EXERCISE DATA below:
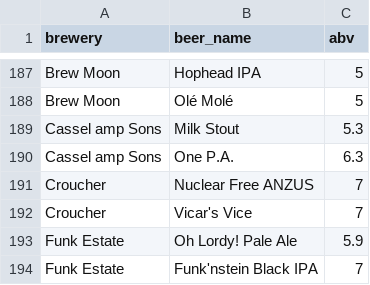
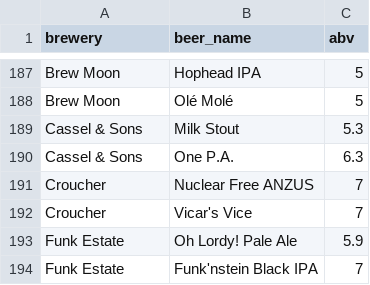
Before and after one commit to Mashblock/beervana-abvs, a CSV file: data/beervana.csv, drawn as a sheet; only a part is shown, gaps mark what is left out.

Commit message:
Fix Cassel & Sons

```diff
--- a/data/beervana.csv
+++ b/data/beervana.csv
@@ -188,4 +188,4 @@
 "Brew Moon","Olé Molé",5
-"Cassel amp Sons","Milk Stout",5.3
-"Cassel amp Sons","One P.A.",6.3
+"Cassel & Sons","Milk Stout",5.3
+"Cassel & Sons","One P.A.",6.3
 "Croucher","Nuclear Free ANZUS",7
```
End of EXERCISE DATA.
EXERCISE DATA below:
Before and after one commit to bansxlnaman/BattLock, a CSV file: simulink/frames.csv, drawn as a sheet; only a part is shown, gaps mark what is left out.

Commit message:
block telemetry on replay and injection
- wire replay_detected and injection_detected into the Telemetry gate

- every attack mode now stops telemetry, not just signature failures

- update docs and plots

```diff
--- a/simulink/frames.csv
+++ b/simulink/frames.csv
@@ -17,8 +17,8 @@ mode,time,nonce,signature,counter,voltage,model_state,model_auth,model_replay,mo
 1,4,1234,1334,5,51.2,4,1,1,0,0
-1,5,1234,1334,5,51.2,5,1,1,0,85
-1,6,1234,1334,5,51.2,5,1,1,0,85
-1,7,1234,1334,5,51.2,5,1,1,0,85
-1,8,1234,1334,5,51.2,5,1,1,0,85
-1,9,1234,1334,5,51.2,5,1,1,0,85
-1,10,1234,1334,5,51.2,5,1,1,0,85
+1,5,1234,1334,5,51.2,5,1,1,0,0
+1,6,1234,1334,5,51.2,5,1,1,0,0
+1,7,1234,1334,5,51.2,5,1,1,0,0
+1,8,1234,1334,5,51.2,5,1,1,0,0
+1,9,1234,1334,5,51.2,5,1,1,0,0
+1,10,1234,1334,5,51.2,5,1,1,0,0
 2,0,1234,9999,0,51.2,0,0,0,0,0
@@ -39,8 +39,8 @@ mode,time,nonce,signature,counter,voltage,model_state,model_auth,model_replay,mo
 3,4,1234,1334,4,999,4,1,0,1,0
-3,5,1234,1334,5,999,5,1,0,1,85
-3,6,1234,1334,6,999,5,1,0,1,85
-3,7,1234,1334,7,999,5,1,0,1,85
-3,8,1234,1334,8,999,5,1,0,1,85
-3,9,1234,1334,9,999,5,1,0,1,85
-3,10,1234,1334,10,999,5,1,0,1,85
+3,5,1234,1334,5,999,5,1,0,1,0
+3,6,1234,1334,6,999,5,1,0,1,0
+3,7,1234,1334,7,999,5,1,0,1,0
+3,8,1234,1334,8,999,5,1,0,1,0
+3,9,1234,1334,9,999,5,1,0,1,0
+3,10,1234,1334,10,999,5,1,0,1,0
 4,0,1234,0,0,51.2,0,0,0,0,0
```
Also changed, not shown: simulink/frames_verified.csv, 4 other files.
End of EXERCISE DATA.
▸ **EXERCISE REQUIREMENTS**:
After reading each line of the data, give only the number of lines that include the word "beervana".

▸ **WRITTEN SOLUTION**:
3